Aged only 6 Bouffar appeared in La fille bien gardée in Marseille, and followed this with successful performances in Lyon. Her father then toured with her around western Europe and Scandinavia. After her father’s death in 1854 she continued travelling, bringing into her repertoire some of the contemporary songs of Offenbach, who heard her sing in Hamburg in 1864. The same year Bouffar appeared at Bad Ems in Offenbach's Lischen et Fritzchen, and repeated her success in Paris.[2]

From this time for about 12 years Bouffar was probably Offenbach's mistress – his longest extra-marital liaison.[3] She created Nani in Les géorgiennes, Jeannet in Les bergers, Gabrielle in La vie Parisienne, Drogan in Geneviève de Brabant, Toto in Le château à Toto, Fragoletto in Les Brigands, Robin Luron in Le Roi Carotte, Ginetta in Les braconniers, Moschetta in Il signor Fagotto and Prince Caprice in Le voyage dans la lune – a range of men's and women's roles.[2]

In 1873 Bouffar was reported in the Parisian press to have been considered for the title role of Bizet's new opera, Carmen. Although the composer refuted the story, the singer did attend the premiere of the piece in 1875.[4]

From 1891-93 Bouffar became the manager of the Théâtre de l'Ambigu-Comique. In the latter part of her stage career, Bouffar appeared in operettas by Lecocq and Strauss, and sang around Europe. She announced her retirement from the stage in 1902.[2]

References[edit]

  1. ^ Gänzl K. Zulma Bouffar.

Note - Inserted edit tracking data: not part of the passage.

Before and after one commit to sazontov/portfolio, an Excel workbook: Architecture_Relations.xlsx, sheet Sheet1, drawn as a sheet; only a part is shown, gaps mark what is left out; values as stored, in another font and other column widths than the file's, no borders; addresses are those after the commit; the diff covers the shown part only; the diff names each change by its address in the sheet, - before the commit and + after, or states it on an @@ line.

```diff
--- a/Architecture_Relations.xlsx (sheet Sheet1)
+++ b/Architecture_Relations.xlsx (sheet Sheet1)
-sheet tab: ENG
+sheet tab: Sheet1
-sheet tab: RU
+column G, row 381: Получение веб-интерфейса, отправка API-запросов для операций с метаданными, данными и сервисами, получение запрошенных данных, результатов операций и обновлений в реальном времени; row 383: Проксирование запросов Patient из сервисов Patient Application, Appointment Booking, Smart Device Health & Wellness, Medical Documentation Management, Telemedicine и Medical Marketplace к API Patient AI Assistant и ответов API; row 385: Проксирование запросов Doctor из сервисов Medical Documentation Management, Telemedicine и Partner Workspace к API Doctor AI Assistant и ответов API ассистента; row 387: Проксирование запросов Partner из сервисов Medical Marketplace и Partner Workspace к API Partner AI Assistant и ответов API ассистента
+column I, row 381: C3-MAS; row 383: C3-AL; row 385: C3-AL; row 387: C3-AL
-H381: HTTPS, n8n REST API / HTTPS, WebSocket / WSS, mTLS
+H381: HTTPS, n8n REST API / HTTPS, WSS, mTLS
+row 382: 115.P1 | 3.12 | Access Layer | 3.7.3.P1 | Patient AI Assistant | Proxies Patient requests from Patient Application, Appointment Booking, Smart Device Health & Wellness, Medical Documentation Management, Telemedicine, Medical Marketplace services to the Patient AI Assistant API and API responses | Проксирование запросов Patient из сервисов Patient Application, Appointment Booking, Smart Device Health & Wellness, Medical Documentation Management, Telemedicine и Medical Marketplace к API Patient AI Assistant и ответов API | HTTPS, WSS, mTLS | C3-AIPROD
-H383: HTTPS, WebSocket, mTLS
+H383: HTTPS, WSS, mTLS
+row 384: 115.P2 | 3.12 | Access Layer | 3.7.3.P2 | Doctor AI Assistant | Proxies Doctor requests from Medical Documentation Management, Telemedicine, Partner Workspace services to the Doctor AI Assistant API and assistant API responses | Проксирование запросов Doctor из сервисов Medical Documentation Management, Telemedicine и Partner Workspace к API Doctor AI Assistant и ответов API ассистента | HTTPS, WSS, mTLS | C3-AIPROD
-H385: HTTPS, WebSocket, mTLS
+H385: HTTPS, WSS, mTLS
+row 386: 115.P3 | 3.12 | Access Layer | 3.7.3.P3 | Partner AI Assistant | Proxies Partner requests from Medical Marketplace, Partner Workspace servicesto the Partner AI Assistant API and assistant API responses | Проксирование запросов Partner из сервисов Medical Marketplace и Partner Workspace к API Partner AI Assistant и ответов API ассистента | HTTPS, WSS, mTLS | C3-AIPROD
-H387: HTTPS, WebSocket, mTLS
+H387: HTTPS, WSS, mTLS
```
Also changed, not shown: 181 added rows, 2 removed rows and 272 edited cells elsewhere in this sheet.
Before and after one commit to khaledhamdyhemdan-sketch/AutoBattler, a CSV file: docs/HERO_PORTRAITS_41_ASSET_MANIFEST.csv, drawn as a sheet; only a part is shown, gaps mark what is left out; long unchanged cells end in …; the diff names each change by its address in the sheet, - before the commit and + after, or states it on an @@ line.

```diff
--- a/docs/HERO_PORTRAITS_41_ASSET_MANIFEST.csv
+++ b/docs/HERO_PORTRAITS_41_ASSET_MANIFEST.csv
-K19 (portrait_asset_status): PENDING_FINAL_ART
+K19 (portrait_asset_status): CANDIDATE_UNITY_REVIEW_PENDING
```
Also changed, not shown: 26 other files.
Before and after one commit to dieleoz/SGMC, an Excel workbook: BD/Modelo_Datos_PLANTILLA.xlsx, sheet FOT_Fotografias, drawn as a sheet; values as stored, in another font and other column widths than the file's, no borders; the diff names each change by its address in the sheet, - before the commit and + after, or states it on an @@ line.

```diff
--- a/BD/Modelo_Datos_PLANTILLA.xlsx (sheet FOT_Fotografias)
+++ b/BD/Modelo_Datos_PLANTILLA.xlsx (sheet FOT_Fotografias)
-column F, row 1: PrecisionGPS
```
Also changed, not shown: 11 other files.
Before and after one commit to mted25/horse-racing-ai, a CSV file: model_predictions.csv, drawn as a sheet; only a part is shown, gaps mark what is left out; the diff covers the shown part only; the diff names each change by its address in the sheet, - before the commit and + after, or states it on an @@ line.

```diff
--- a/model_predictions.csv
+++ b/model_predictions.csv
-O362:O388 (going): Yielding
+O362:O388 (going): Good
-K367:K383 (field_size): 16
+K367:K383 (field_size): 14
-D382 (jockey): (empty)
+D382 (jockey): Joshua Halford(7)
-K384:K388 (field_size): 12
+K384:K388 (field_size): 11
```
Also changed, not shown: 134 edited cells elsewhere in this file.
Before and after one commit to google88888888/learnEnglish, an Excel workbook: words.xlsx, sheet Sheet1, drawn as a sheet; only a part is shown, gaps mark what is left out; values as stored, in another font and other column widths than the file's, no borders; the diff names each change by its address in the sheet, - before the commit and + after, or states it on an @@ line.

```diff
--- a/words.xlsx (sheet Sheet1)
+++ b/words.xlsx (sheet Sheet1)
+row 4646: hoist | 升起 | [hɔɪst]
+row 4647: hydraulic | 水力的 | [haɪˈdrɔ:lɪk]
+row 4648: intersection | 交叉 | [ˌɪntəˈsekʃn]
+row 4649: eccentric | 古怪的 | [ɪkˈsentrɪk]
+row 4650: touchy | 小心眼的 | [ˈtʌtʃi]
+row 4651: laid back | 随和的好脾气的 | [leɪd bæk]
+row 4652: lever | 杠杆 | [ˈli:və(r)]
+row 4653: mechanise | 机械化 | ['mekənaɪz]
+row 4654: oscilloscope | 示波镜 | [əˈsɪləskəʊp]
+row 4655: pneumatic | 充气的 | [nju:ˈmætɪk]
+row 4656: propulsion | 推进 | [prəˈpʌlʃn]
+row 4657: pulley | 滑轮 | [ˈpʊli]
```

In: The New Grove Dictionary of Opera. Macmillan, London and New York, 1997.
  2. ^ a b c Gänzl K. The Encyclopaedia of the Musical Theatre. Blackwell, Oxford, 1994.
  3. ^ Harding J. Jacques Offenbach, a biography. John Calder, London, 1980.
  4. ^ Curtiss M. Bizet and his world. New York, Vienna House, 1958.